Gooda has previously called for the NT government of Adam Giles to be sacked after the Four Corners program aired.
Justice White said she hoped there would be no change to the planned running of the commission -- which is expected to start hearing evidence in October.
Justice Martin, a former NT Supreme Court Justice, told reporters in Canberra that he could not proceed with the belief that the effectiveness of the Commission may be compromised from the outset.
"My resignation does not imply that I doubt my capacity to be both independent and competent in the role of the Commissioner, nor does it imply that I accept that there is or would be a reasonable

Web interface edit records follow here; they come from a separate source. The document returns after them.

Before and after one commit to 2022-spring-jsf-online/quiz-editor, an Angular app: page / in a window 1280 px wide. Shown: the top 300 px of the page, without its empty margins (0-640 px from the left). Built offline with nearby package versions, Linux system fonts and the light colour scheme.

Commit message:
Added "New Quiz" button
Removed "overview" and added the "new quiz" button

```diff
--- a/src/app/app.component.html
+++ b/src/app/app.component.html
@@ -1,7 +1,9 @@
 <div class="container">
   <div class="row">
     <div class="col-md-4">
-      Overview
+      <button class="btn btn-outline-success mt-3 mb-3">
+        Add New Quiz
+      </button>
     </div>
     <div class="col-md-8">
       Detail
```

"My resignation does not imply any criticism of the Government, Prime Minister or the Attorney-apprehension of bias. Secondly, my decision to resign is solely my initiative only," he said.General. They have demonstrated a deep concern about the issues involved and a desire to proceed efficiently and appropriately."

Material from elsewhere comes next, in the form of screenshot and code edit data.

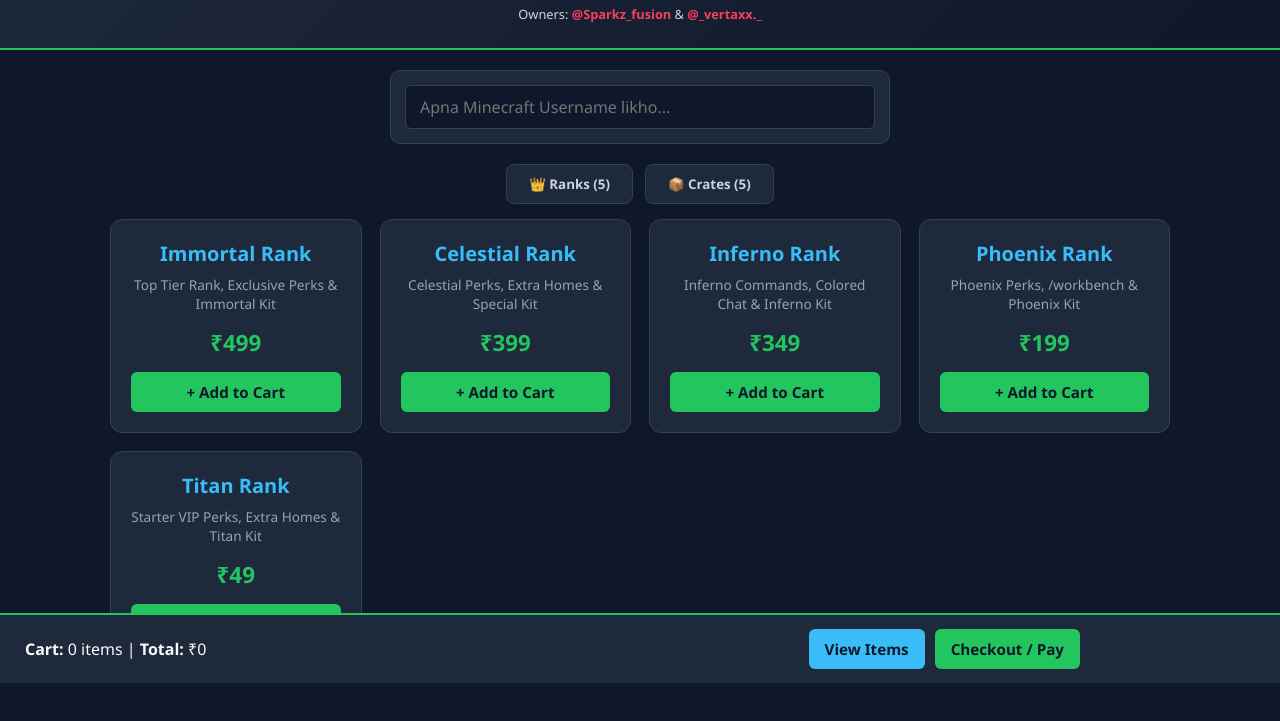
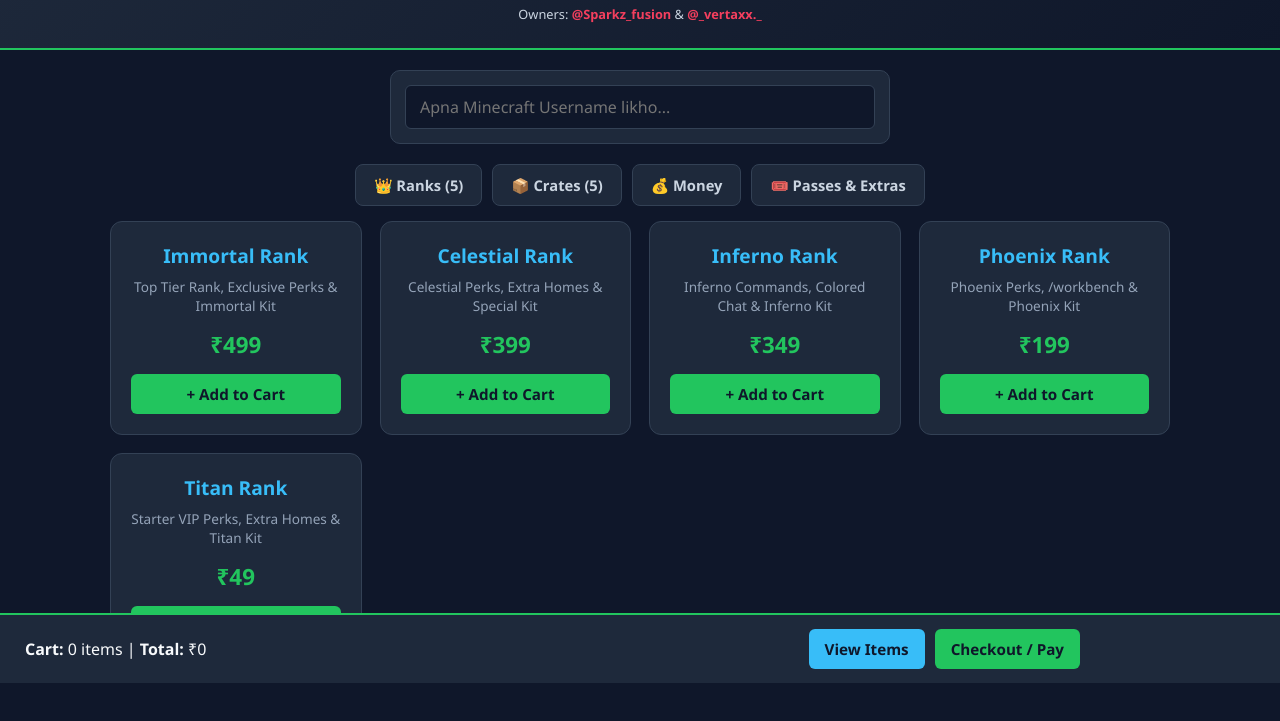
Before and after one commit to tguruji68/DARKSTORM-store, a plain HTML site: page index.html in a window 1280 px wide. Shown: the part 117-838 px from the top of the page. Drawn offline with Linux system fonts and the light colour scheme.

Commit message:
Update index.html

```diff
--- a/index.html
+++ b/index.html
@@ -28,15 +28,15 @@
     .player-box input { flex: 1; padding: 10px 14px; border-radius: 6px; border: 1px solid #334155; background: #0f172a; color: #fff; outline: none; font-size: 1rem; }
     .player-box input:focus { border-color: #22c55e; }
 
-    .tabs { display: flex; justify-content: center; gap: 12px; margin: 15px auto; flex-wrap: wrap; padding: 0 15px; }
-    .tab-btn { background: #1e293b; color: #cbd5e1; border: 1px solid #334155; padding: 10px 22px; border-radius: 8px; cursor: pointer; font-weight: bold; transition: 0.2s; }
+    .tabs { display: flex; justify-content: center; gap: 10px; margin: 15px auto; flex-wrap: wrap; padding: 0 15px; }
+    .tab-btn { background: #1e293b; color: #cbd5e1; border: 1px solid #334155; padding: 10px 18px; border-radius: 8px; cursor: pointer; font-weight: bold; transition: 0.2s; font-size: 0.92rem; }
     .tab-btn.active, .tab-btn:hover { background: #22c55e; color: #0f172a; border-color: #22c55e; }
 
     .container { max-width: 1100px; margin: 0 auto; padding: 0 20px; }
     .grid { display: grid; grid-template-columns: repeat(auto-fill, minmax(220px, 1fr)); gap: 18px; }
     .card { background: #1e293b; border: 1px solid #334155; border-radius: 12px; padding: 20px; text-align: center; transition: 0.2s; }
     .card:hover { transform: translateY(-4px); border-color: #22c55e; }
-    .card h3 { color: #38bdf8; margin-bottom: 8px; font-size: 1.25rem; }
+    .card h3 { color: #38bdf8; margin-bottom: 8px; font-size: 1.2rem; }
     .card p { font-size: 0.85rem; color: #94a3b8; margin-bottom: 14px; min-height: 36px; }
     .price { font-size: 1.4rem; font-weight: bold; color: #22c55e; margin-bottom: 14px; }
     .buy-btn { background: #22c55e; color: #0f172a; border: none; padding: 10px 16px; border-radius: 6px; font-weight: bold; cursor: pointer; width: 100%; transition: 0.2s; font-size: 0.95rem; }
@@ -80,6 +80,8 @@
   <div class="tabs">
     <button class="tab-btn active" onclick="showCategory('ranks', this)">👑 Ranks (5)</button>
     <button class="tab-btn" onclick="showCategory('crates', this)">📦 Crates (5)</button>
+    <button class="tab-btn" onclick="showCategory('money', this)">💰 Money</button>
+    <button class="tab-btn" onclick="showCategory('passes', this)">🎟️ Passes & Extras</button>
   </div>
 
   <div class="container">
@@ -147,6 +149,18 @@
         { name: "Mythic Crate", price: 9, desc: "Mythic keys, enchantments & resources" },
         { name: "ElitePhoenix Crate", price: 5, desc: "ElitePhoenix special loot & tools" },
         { name: "Apex Crate", price: 2, desc: "Starter Apex rewards & surprise items" }
+      ],
+      money: [
+        { name: "10,000 In-Game Money", price: 29, desc: "Instant 10k balance in your SMP account" },
+        { name: "50,000 In-Game Money", price: 99, desc: "Best value 50k balance for shop & auctions" },
+        { name: "1,00,000 In-Game Money", price: 179, desc: "100k cash bundle to dominate the economy" },
+        { name: "5,00,000 Mega Money", price: 499, desc: "Ultimate 500k millionaire starter pack" }
+      ],
+      passes: [
+        { name: "One-Time Unban Pass", price: 150, desc: "Single ban removal (Permanent/Hack bans excluded)" },
+        { name: "Mute Removal Pass", price: 49, desc: "Instant chat unmute pass (One-time use)" },
+        { name: "Custom Chat Tag", price: 79, desc: "Apne naam ke aage apna custom tag lagao" },
+        { name: "Nickname Access", price: 99, desc: "In-game /nick command unlock karein" }
       ]
     };
 
@@ -216,7 +230,7 @@
     function openCheckout() {
       const user = document.getElementById('username').value.trim();
       if (!user) return alert("Pehle upar apna Minecraft Username daalo!");
-      if (cart.length === 0) return alert("Cart khali hai! Pehle koi rank ya crate add karo.");
+      if (cart.length === 0) return alert("Cart khali hai! Pehle koi item add karo.");
 
       const total = cart.reduce((sum, item) => sum + item.price, 0);
       const itemsList = cart.map(i => `• ${i.name} (₹${i.price})`).join('<br>');
```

Indigenous groups had expressed concern at the Federal Government's handling of the Royal Commission after it was announced last week, following the publication of shocking footage showing boys being tear gassed, stripped and tied to restraint chairs at the Don Dale Juvenile facility in the Northern Territory.
It was also revealed last week Martin's daughter had previously worked for a NT Labor government as a Justice Adviser to the then Attorney-General form late 2009 to early 2011, a period covered in part by the upcoming Royal Commission.
"Quite unnecessarily, my family has been drawn into the debate. I am not prepared to allow the unwarranted intrusion into the life of my daughter to continue," Justice Martin said.
He said he didn't doubt his ability to head the Commission, nor does it imply that he accepted there is or would be a reasonable apprehension of bias, he said.
He said it was his decision only, the Attorney-General and the Prime Minister were disappointed by his decision.
Labor on the weekend stepped up its criticism of the coalition's planned royal commission into the Northern Territory's child protection and youth detention system.
Opposition leader Bill Shorten on Saturday urged Prime Minister Turnbull to boost Indigenous participation in the royal commission.
"We do support the royal commission but we think its important that Mr Turnbull does it properly," Shorten said.
"Anything less than that i think won't deal with some of the anger that's legitimately felt in the community."